§ The problem
Repeat every entry exactly. Leave nothing out.

━━ Source material

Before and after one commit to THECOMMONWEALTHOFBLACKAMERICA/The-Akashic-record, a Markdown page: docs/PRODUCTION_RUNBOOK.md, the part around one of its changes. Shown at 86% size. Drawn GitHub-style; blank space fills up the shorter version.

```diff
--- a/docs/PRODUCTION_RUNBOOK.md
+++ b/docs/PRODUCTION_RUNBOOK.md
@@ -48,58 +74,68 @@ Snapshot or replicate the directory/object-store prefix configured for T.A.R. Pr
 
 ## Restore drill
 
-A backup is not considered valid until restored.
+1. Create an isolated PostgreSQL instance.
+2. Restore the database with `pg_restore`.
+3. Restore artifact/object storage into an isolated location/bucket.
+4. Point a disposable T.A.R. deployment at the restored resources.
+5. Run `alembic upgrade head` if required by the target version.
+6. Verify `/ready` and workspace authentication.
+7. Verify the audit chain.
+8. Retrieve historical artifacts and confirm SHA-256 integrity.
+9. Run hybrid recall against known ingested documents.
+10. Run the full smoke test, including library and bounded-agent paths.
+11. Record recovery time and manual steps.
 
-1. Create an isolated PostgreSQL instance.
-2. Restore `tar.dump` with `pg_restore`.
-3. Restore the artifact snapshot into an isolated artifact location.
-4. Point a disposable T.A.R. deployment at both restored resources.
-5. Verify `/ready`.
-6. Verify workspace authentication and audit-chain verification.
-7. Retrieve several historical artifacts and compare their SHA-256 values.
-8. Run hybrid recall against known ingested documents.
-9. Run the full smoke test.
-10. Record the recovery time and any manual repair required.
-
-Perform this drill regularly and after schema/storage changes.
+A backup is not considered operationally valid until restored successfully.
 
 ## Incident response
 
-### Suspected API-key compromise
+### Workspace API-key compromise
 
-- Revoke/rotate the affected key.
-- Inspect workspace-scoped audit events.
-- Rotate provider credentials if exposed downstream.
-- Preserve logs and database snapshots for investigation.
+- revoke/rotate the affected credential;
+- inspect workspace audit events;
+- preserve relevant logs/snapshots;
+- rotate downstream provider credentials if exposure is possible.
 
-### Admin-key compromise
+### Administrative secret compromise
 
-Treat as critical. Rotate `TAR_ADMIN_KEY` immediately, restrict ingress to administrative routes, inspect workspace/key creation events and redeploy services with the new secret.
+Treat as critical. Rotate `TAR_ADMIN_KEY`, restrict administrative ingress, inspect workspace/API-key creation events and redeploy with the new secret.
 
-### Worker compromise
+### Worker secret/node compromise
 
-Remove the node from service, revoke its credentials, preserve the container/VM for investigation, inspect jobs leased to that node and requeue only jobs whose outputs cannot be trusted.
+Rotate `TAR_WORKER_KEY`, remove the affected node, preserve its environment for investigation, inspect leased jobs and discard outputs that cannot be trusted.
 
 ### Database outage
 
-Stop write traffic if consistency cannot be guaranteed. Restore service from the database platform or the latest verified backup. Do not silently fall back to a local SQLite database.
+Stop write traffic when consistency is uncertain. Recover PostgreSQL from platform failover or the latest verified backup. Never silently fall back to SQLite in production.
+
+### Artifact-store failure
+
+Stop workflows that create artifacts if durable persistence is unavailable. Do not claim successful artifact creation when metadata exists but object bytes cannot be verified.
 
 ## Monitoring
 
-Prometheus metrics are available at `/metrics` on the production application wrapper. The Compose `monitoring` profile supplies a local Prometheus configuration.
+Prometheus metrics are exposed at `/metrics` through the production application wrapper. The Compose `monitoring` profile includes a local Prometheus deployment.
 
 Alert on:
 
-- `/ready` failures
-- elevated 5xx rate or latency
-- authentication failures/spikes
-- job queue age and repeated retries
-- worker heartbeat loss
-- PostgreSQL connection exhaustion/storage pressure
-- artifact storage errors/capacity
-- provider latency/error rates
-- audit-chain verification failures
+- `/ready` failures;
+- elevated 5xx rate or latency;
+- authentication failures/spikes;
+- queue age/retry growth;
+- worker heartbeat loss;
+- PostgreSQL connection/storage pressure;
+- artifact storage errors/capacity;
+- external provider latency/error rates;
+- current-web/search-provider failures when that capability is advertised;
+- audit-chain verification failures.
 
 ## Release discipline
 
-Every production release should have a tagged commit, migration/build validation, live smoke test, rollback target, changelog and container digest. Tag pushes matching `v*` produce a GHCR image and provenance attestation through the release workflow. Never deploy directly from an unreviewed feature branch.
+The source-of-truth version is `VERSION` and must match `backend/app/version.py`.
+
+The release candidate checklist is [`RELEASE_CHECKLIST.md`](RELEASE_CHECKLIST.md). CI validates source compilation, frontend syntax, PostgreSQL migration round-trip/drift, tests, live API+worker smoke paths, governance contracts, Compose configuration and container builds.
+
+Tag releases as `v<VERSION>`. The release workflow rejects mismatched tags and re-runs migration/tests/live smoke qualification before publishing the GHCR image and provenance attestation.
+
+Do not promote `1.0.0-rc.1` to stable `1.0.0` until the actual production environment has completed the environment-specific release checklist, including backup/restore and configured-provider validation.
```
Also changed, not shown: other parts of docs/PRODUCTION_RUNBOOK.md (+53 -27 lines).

━━━━

§ Response
Before and after one commit to THECOMMONWEALTHOFBLACKAMERICA/The-Akashic-record, a Markdown page: docs/PRODUCTION_RUNBOOK.md, the part around one of its changes. Shown at 86% size. Drawn GitHub-style; blank space fills up the shorter version.

```diff
--- a/docs/PRODUCTION_RUNBOOK.md
+++ b/docs/PRODUCTION_RUNBOOK.md
@@ -48,58 +74,68 @@ Snapshot or replicate the directory/object-store prefix configured for T.A.R. Pr
 
 ## Restore drill
 
-A backup is not considered valid until restored.
+1. Create an isolated PostgreSQL instance.
+2. Restore the database with `pg_restore`.
+3. Restore artifact/object storage into an isolated location/bucket.
+4. Point a disposable T.A.R. deployment at the restored resources.
+5. Run `alembic upgrade head` if required by the target version.
+6. Verify `/ready` and workspace authentication.
+7. Verify the audit chain.
+8. Retrieve historical artifacts and confirm SHA-256 integrity.
+9. Run hybrid recall against known ingested documents.
+10. Run the full smoke test, including library and bounded-agent paths.
+11. Record recovery time and manual steps.
 
-1. Create an isolated PostgreSQL instance.
-2. Restore `tar.dump` with `pg_restore`.
-3. Restore the artifact snapshot into an isolated artifact location.
-4. Point a disposable T.A.R. deployment at both restored resources.
-5. Verify `/ready`.
-6. Verify workspace authentication and audit-chain verification.
-7. Retrieve several historical artifacts and compare their SHA-256 values.
-8. Run hybrid recall against known ingested documents.
-9. Run the full smoke test.
-10. Record the recovery time and any manual repair required.
-
-Perform this drill regularly and after schema/storage changes.
+A backup is not considered operationally valid until restored successfully.
 
 ## Incident response
 
-### Suspected API-key compromise
+### Workspace API-key compromise
 
-- Revoke/rotate the affected key.
-- Inspect workspace-scoped audit events.
-- Rotate provider credentials if exposed downstream.
-- Preserve logs and database snapshots for investigation.
+- revoke/rotate the affected credential;
+- inspect workspace audit events;
+- preserve relevant logs/snapshots;
+- rotate downstream provider credentials if exposure is possible.
 
-### Admin-key compromise
+### Administrative secret compromise
 
-Treat as critical. Rotate `TAR_ADMIN_KEY` immediately, restrict ingress to administrative routes, inspect workspace/key creation events and redeploy services with the new secret.
+Treat as critical. Rotate `TAR_ADMIN_KEY`, restrict administrative ingress, inspect workspace/API-key creation events and redeploy with the new secret.
 
-### Worker compromise
+### Worker secret/node compromise
 
-Remove the node from service, revoke its credentials, preserve the container/VM for investigation, inspect jobs leased to that node and requeue only jobs whose outputs cannot be trusted.
+Rotate `TAR_WORKER_KEY`, remove the affected node, preserve its environment for investigation, inspect leased jobs and discard outputs that cannot be trusted.
 
 ### Database outage
 
-Stop write traffic if consistency cannot be guaranteed. Restore service from the database platform or the latest verified backup. Do not silently fall back to a local SQLite database.
+Stop write traffic when consistency is uncertain. Recover PostgreSQL from platform failover or the latest verified backup. Never silently fall back to SQLite in production.
+
+### Artifact-store failure
+
+Stop workflows that create artifacts if durable persistence is unavailable. Do not claim successful artifact creation when metadata exists but object bytes cannot be verified.
 
 ## Monitoring
 
-Prometheus metrics are available at `/metrics` on the production application wrapper. The Compose `monitoring` profile supplies a local Prometheus configuration.
+Prometheus metrics are exposed at `/metrics` through the production application wrapper. The Compose `monitoring` profile includes a local Prometheus deployment.
 
 Alert on:
 
-- `/ready` failures
-- elevated 5xx rate or latency
-- authentication failures/spikes
-- job queue age and repeated retries
-- worker heartbeat loss
-- PostgreSQL connection exhaustion/storage pressure
-- artifact storage errors/capacity
-- provider latency/error rates
-- audit-chain verification failures
+- `/ready` failures;
+- elevated 5xx rate or latency;
+- authentication failures/spikes;
+- queue age/retry growth;
+- worker heartbeat loss;
+- PostgreSQL connection/storage pressure;
+- artifact storage errors/capacity;
+- external provider latency/error rates;
+- current-web/search-provider failures when that capability is advertised;
+- audit-chain verification failures.
 
 ## Release discipline
 
-Every production release should have a tagged commit, migration/build validation, live smoke test, rollback target, changelog and container digest. Tag pushes matching `v*` produce a GHCR image and provenance attestation through the release workflow. Never deploy directly from an unreviewed feature branch.
+The source-of-truth version is `VERSION` and must match `backend/app/version.py`.
+
+The release candidate checklist is [`RELEASE_CHECKLIST.md`](RELEASE_CHECKLIST.md). CI validates source compilation, frontend syntax, PostgreSQL migration round-trip/drift, tests, live API+worker smoke paths, governance contracts, Compose configuration and container builds.
+
+Tag releases as `v<VERSION>`. The release workflow rejects mismatched tags and re-runs migration/tests/live smoke qualification before publishing the GHCR image and provenance attestation.
+
+Do not promote `1.0.0-rc.1` to stable `1.0.0` until the actual production environment has completed the environment-specific release checklist, including backup/restore and configured-provider validation.
```
Also changed, not shown: other parts of docs/PRODUCTION_RUNBOOK.md (+53 -27 lines).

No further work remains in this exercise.